During the 2006/07 financial year, all the road safety master plans were updated and refined on the basis of knowledge gained from the process over a few years. Measurable key performance indicators (KPIs) for the provision of engineering measures were included in the Roads and Stormwater Division’s scorecard.

Implementation was monitored accordingly. All targets set were met, leading to significant reductions in traffic accidents, injuries and fatalities. The process has been found to be sustainable and replicable, using the knowledge of communities and empowers them to be part of the solution.

Accidents
Year       Fatal      Serious      Slight      Damage     Total
2006       271        2,300         8,462      50,046       61,079
2007       214        2,235         8,208      53,142       63,799

Casualties
Year       Fatal      Serious      Slight      No injury    Total
2006       300        2,955         11,650    75,177       90,082
2007       236        2,921         11,189    73,609       87,955

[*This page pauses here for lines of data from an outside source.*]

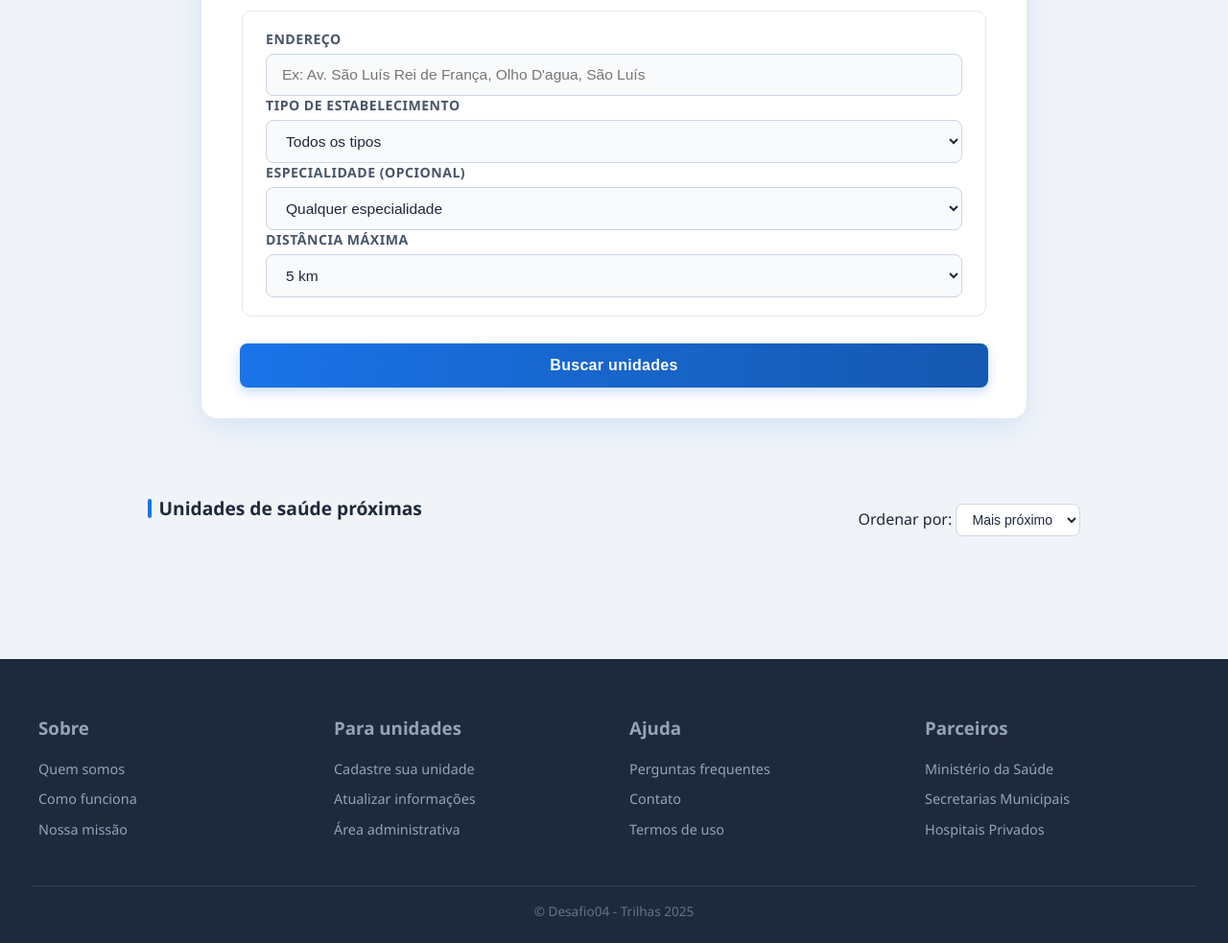
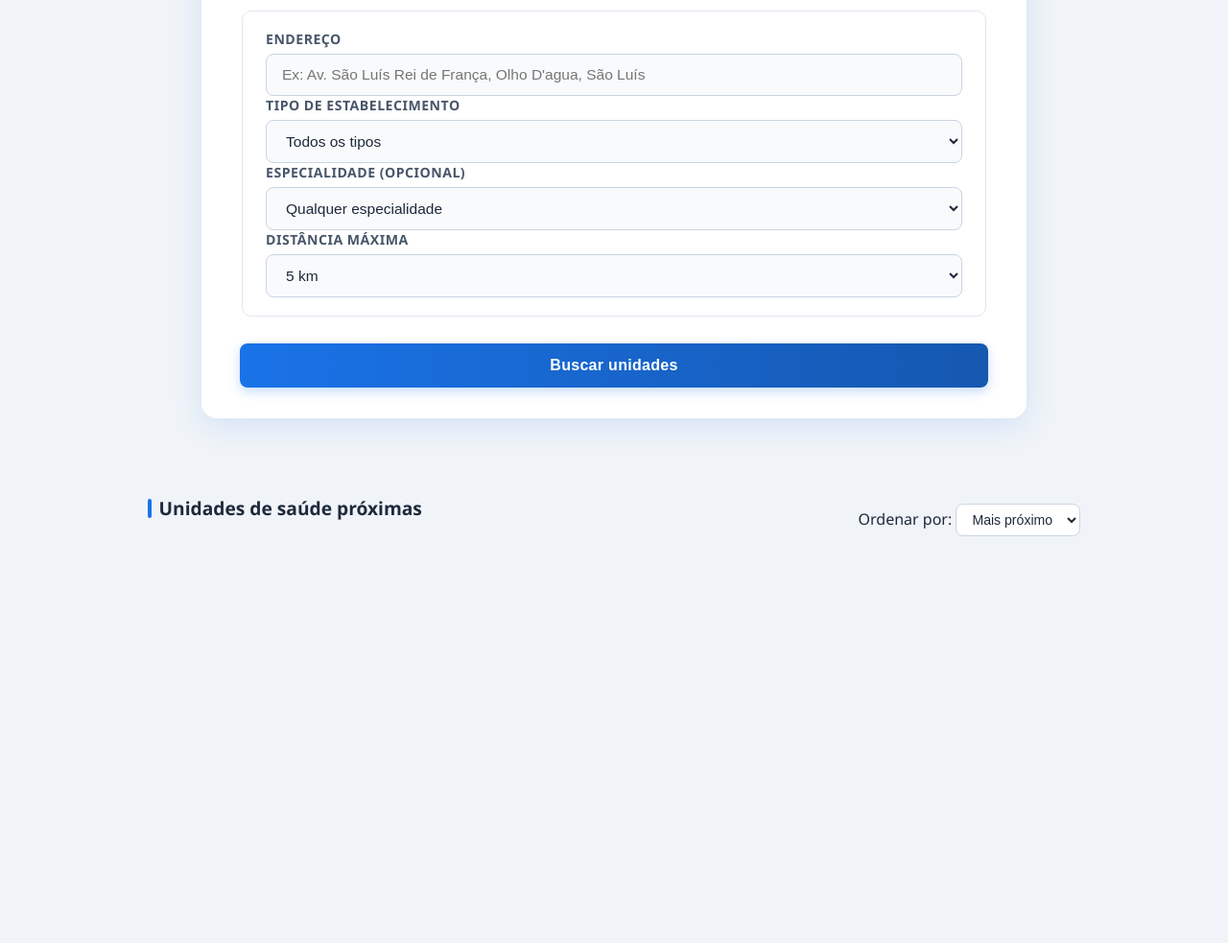
Before and after one commit to Felgosito/TCC, a website: page public/index.html in a window 1280 px wide. Shown: the part 226-1209 px from the top of the page at 96% size. After the commit the page ends 849 px from the top, so only its background shows below. Drawn offline with Linux system fonts and the light colour scheme; no server answers.

Commit message:
remoçao footer

```diff
--- a/public/components/footer.html
+++ /dev/null
@@ -1,43 +0,0 @@
-<footer class="footer">
-    <div class="footer-container">
-        <div class="footer-column">
-            <h3>Sobre</h3>
-            <ul>
-                <li><a href="#">Quem somos</a></li>
-                <li><a href="#">Como funciona</a></li>
-                <li><a href="#">Nossa missão</a></li>
-            </ul>
-        </div>
-
-        <div class="footer-column">
-            <h3>Para unidades</h3>
-            <ul>
-                <li><a href="#">Cadastre sua unidade</a></li>
-                <li><a href="#">Atualizar informações</a></li>
-                <li><a href="#">Área administrativa</a></li>
-            </ul>
-        </div>
-
-        <div class="footer-column">
-            <h3>Ajuda</h3>
-            <ul>
-                <li><a href="#">Perguntas frequentes</a></li>
-                <li><a href="#">Contato</a></li>
-                <li><a href="#">Termos de uso</a></li>
-            </ul>
-        </div>
-
-        <div class="footer-column">
-            <h3>Parceiros</h3>
-            <ul>
-                <li><a href="#">Ministério da Saúde</a></li>
-                <li><a href="#">Secretarias Municipais</a></li>
-                <li><a href="#">Hospitais Privados</a></li>
-            </ul>
-        </div>
-    </div>
-
-    <div class="copyright">
-        © Desafio04 - Trilhas 2025
-    </div>
-</footer>
--- a/public/components/header.html
+++ b/public/components/header.html
@@ -8,7 +8,7 @@
         <nav class="menu" aria-label="Navegação principal">
             <ul>
                     <li><a href="index.html" class="nav-link">Home</a></li>
-                    <li><a href="/public/quemSomos.html" class="nav-link">Sobre</a></li>
+                    <li><a href="sobre.html" class="nav-link">Sobre</a></li>
             </ul>
 
         </nav>
--- a/public/components/include-header-footer.js
+++ b/public/components/include-header-footer.js
@@ -2,7 +2,3 @@
 fetch('components/header.html')
   .then(res => res.text())
   .then(html => { document.getElementById('header').innerHTML = html; });
-
-fetch('components/footer.html')
-  .then(res => res.text())
-  .then(html => { document.getElementById('footer').innerHTML = html; });
```
Also changed, not shown: public/css/sobre.css (+8 -23 lines), vercel.json.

Tshwane used a scorecard for determining key performance areas (KPAs) and KPIs. These were used to measure the performance of the Municipality and individuals. In line with Tshwane’s objective to fight poverty and build clean, healthy, safe and sustainable communities, a target was set for the reduction of fatalities. The initial target was to reduce fatal accidents per 10,000 registered vehicles by 5% a year. The city achieved a significantly higher reduction, of 12.5%.

Reduction in fatal accidents and fatalities: Tshwane used the Trafman system to capture accident data and produce management reports on road traffic accidents.

Following this process, Tshwane achieved a 21% reduction in fatal accidents and a similar reduction in fatalities. Serious and slight accidents and injuries were also reduced. Although the total number of accidents increased slightly, the total number of persons injured declined.

During 2007 the City of Tshwane managed to reduce accidents and fatalities caused by road accidents significantly. Road Safety Master Plans were instrumental in developing a comprehensive approach that included engineering, enforcement and education. Those plans played a major role in achieving the reduction.

As part of the implementation, law enforcement plans were set up and education and awareness campaigns were run. The tested 4E approach of engineering, education, enforcement and evaluation was followed, yielding very good results. The dedicated educational campaigns targeted at vulnerable groups also proved to be successful in reducing fatalities and serious injuries. Tshwane is a worthy winner of the IRF 2007 Road Safety Award.